Pull every line that includes the word "TrendingDown" out of the data below and copy it.

───── Dataset records

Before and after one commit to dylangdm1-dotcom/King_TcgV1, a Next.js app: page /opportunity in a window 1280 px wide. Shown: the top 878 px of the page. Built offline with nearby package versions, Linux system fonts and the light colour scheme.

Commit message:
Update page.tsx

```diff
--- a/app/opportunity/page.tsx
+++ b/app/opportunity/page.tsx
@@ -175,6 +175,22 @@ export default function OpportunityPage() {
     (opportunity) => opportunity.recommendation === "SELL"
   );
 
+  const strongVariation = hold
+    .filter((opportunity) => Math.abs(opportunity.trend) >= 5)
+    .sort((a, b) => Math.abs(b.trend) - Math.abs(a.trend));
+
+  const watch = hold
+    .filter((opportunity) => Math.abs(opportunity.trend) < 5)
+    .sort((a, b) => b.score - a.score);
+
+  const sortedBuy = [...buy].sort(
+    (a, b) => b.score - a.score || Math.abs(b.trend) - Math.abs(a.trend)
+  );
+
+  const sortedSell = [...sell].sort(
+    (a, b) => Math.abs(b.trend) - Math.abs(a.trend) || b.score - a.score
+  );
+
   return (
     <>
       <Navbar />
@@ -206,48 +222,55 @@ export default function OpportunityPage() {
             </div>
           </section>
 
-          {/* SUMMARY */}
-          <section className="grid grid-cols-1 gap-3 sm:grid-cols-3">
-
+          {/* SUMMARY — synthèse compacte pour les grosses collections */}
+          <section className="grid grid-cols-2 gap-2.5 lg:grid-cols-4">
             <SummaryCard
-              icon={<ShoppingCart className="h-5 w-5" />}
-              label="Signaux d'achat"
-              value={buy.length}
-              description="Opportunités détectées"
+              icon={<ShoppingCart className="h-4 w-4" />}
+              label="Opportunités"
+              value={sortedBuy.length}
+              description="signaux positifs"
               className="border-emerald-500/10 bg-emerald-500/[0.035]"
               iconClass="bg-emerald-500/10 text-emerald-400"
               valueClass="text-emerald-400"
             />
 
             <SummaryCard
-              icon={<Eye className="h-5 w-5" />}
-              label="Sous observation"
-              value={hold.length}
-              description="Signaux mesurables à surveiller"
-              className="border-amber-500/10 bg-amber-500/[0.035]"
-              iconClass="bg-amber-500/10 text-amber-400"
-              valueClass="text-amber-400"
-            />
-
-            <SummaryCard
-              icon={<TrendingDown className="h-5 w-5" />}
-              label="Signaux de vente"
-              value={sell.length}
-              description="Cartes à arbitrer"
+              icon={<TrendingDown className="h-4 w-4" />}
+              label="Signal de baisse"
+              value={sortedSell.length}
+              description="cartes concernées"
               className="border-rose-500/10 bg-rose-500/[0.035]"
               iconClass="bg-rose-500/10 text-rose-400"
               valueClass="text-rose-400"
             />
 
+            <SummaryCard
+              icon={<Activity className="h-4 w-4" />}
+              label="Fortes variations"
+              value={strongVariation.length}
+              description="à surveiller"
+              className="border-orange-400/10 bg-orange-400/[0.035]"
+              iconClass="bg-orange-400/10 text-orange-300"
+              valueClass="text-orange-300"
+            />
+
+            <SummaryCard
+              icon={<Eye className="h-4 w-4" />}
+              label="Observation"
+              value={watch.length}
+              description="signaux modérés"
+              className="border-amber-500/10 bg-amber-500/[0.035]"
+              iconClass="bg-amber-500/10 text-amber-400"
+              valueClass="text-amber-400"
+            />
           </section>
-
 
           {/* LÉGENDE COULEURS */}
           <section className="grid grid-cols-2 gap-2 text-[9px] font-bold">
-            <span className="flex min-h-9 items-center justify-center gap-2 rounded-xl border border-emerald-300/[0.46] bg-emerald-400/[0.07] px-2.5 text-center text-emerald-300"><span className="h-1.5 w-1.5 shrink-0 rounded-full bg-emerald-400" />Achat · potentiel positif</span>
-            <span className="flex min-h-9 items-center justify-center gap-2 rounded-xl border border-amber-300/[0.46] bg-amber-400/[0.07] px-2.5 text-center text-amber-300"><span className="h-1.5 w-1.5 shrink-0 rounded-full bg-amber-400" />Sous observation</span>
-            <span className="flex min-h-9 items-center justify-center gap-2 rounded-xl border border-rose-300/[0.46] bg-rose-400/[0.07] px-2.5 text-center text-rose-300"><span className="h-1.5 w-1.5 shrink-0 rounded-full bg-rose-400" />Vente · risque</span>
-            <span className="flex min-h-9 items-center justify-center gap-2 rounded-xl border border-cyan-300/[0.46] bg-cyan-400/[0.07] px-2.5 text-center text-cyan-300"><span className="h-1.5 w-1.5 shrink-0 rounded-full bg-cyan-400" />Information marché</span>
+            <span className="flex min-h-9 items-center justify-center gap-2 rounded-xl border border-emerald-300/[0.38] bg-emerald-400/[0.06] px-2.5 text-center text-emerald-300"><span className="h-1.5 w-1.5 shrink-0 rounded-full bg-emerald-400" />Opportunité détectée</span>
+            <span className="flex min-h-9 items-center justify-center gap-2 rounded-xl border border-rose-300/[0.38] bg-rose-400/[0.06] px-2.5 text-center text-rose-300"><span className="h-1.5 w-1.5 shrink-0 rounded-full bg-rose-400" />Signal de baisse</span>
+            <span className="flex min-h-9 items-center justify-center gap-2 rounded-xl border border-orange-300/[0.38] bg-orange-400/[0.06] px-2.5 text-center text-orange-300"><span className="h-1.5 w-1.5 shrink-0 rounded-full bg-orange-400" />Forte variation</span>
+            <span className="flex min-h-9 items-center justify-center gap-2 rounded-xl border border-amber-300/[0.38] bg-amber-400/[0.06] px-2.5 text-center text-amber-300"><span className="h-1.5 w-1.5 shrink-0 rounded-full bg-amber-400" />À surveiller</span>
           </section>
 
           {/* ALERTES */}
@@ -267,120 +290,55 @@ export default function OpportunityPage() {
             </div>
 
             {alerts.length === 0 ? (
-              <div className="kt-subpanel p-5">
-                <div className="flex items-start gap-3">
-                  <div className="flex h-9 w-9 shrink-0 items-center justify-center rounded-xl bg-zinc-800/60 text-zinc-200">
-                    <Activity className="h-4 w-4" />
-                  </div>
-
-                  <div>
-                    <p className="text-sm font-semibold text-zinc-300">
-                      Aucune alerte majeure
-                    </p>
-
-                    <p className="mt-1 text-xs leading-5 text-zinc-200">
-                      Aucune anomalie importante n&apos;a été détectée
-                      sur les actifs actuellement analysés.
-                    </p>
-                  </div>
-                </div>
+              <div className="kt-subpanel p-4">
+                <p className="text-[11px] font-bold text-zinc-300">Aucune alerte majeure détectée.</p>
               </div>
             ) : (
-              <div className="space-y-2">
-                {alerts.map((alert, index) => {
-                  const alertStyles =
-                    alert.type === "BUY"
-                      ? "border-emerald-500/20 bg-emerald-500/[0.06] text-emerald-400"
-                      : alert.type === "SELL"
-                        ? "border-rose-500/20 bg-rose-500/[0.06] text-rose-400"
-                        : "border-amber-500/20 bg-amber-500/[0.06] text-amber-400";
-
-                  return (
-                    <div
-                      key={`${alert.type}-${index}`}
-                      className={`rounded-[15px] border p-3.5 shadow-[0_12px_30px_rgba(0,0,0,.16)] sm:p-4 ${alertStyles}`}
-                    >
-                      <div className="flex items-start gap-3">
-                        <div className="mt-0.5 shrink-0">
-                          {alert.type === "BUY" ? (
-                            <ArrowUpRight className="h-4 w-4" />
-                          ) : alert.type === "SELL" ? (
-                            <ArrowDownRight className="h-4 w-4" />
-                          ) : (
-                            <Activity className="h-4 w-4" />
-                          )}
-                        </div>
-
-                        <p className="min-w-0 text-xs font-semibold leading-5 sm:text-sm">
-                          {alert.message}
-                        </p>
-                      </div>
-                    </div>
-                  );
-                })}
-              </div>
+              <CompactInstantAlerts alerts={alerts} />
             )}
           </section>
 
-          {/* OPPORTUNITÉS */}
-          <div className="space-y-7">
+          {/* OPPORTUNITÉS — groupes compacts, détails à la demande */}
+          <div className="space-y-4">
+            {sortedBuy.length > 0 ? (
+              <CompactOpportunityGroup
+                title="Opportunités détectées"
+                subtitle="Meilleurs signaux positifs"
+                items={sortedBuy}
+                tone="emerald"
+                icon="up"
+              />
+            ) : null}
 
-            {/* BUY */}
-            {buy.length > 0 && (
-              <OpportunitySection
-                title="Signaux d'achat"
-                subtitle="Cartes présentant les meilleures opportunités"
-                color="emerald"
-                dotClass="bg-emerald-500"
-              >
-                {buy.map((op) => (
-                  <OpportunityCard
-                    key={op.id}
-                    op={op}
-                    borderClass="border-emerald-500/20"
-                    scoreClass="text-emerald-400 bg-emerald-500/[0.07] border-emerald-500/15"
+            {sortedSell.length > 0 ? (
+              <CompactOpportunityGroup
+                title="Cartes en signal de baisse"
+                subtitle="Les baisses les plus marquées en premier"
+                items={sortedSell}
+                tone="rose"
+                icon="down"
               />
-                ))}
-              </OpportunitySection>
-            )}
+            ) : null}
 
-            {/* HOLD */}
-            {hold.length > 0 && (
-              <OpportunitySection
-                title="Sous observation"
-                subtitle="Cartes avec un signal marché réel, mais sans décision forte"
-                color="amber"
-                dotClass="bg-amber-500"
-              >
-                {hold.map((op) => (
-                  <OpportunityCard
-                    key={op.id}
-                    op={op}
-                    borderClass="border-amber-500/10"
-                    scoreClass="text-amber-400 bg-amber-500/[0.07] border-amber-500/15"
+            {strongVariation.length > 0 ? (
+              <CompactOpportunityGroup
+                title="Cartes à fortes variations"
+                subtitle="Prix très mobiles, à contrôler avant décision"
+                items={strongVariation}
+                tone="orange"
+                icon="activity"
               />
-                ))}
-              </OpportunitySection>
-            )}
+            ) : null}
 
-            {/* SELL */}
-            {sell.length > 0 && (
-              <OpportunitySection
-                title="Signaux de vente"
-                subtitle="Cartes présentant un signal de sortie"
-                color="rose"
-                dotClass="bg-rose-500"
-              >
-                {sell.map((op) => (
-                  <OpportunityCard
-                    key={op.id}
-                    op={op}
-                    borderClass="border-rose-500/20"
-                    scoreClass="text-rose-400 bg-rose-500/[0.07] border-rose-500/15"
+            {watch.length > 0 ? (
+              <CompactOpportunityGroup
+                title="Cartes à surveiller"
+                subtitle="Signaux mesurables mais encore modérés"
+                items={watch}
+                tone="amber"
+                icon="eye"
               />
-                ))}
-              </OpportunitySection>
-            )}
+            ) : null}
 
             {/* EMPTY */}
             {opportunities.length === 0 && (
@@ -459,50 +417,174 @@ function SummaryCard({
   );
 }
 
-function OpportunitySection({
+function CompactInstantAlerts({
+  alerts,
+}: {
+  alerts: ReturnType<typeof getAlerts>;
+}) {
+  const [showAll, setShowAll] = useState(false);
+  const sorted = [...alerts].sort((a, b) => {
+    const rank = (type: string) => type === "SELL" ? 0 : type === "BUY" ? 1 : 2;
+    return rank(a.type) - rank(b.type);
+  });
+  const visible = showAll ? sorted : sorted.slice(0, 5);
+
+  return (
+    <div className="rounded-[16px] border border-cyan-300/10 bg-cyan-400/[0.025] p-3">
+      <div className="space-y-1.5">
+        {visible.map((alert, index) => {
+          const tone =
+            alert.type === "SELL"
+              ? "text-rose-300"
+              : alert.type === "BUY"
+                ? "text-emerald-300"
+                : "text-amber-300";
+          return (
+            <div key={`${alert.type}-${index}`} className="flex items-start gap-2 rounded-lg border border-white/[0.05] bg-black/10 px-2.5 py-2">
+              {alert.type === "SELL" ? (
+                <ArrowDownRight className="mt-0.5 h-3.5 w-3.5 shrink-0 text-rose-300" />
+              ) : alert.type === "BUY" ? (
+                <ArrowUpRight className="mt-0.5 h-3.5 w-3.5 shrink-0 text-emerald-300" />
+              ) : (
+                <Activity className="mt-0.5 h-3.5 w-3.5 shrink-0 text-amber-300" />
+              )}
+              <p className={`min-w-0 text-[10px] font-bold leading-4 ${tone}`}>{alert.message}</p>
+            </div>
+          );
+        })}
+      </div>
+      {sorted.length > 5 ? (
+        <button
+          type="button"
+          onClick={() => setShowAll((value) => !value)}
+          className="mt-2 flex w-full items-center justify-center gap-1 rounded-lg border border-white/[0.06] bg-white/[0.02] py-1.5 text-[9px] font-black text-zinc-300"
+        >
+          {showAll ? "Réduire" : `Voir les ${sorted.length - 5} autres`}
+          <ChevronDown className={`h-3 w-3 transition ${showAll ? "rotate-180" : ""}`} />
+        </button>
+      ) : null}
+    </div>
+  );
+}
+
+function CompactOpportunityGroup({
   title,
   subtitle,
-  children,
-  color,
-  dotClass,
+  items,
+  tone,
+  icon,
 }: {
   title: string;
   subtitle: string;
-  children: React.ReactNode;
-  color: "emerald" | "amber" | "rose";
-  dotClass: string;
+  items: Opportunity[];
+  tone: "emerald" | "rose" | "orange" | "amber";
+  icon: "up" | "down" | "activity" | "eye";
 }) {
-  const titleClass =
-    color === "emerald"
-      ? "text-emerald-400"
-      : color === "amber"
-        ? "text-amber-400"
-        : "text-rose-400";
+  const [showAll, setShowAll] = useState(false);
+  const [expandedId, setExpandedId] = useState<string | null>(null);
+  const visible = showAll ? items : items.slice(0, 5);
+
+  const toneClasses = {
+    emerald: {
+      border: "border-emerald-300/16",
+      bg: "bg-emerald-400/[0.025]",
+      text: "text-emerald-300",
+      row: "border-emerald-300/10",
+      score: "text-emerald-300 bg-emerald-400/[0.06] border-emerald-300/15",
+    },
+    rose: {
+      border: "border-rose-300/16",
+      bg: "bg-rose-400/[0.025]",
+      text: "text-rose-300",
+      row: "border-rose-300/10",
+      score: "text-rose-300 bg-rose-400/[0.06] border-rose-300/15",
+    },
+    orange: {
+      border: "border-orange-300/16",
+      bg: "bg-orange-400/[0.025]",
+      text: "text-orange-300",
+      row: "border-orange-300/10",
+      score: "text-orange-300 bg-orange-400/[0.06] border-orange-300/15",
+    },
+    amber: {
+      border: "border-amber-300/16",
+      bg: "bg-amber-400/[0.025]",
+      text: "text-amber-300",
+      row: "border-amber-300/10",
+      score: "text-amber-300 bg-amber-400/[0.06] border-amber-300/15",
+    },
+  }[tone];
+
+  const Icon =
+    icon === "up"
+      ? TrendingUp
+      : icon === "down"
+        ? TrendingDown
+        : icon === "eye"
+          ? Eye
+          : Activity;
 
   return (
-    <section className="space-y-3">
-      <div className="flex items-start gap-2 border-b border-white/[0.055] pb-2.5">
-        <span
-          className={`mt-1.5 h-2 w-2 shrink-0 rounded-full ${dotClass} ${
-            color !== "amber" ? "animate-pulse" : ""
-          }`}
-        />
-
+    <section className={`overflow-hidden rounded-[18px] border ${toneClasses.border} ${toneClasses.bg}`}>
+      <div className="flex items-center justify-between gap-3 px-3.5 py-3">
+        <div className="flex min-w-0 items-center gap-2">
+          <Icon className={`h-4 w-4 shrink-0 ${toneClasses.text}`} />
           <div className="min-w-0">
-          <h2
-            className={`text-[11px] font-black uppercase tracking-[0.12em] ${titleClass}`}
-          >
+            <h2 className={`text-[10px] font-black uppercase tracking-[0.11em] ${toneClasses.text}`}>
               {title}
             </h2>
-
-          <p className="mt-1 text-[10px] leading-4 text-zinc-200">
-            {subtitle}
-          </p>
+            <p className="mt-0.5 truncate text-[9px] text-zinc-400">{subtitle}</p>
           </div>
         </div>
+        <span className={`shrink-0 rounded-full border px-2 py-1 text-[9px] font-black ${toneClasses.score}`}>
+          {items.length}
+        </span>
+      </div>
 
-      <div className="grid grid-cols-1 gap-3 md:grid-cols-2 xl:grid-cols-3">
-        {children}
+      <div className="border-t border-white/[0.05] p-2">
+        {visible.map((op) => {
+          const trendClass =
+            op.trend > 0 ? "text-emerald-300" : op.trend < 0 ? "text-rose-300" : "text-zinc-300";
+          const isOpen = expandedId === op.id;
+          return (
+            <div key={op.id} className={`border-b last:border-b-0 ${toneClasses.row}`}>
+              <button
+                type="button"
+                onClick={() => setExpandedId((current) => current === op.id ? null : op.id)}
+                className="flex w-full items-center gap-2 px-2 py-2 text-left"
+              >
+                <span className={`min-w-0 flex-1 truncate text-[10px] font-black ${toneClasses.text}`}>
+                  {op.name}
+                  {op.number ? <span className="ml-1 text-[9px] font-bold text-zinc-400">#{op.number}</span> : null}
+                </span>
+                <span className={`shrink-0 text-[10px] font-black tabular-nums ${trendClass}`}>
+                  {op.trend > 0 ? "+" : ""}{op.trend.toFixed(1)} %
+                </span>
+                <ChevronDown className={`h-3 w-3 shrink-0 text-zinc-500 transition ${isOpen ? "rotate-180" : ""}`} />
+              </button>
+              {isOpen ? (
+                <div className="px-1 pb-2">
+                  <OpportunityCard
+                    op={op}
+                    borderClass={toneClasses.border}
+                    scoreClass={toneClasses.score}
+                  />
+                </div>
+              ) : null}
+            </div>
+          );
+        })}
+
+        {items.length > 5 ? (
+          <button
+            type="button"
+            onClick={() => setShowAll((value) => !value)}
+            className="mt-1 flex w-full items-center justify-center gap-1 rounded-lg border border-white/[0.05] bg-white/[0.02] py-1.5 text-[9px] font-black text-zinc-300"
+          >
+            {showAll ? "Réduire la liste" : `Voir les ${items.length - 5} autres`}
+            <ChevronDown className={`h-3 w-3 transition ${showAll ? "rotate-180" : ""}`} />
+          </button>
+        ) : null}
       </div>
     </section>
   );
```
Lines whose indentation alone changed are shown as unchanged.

──────────

◆ Task output
-              icon={<TrendingDown className="h-5 w-5" />}
+              icon={<TrendingDown className="h-4 w-4" />}
+        ? TrendingDown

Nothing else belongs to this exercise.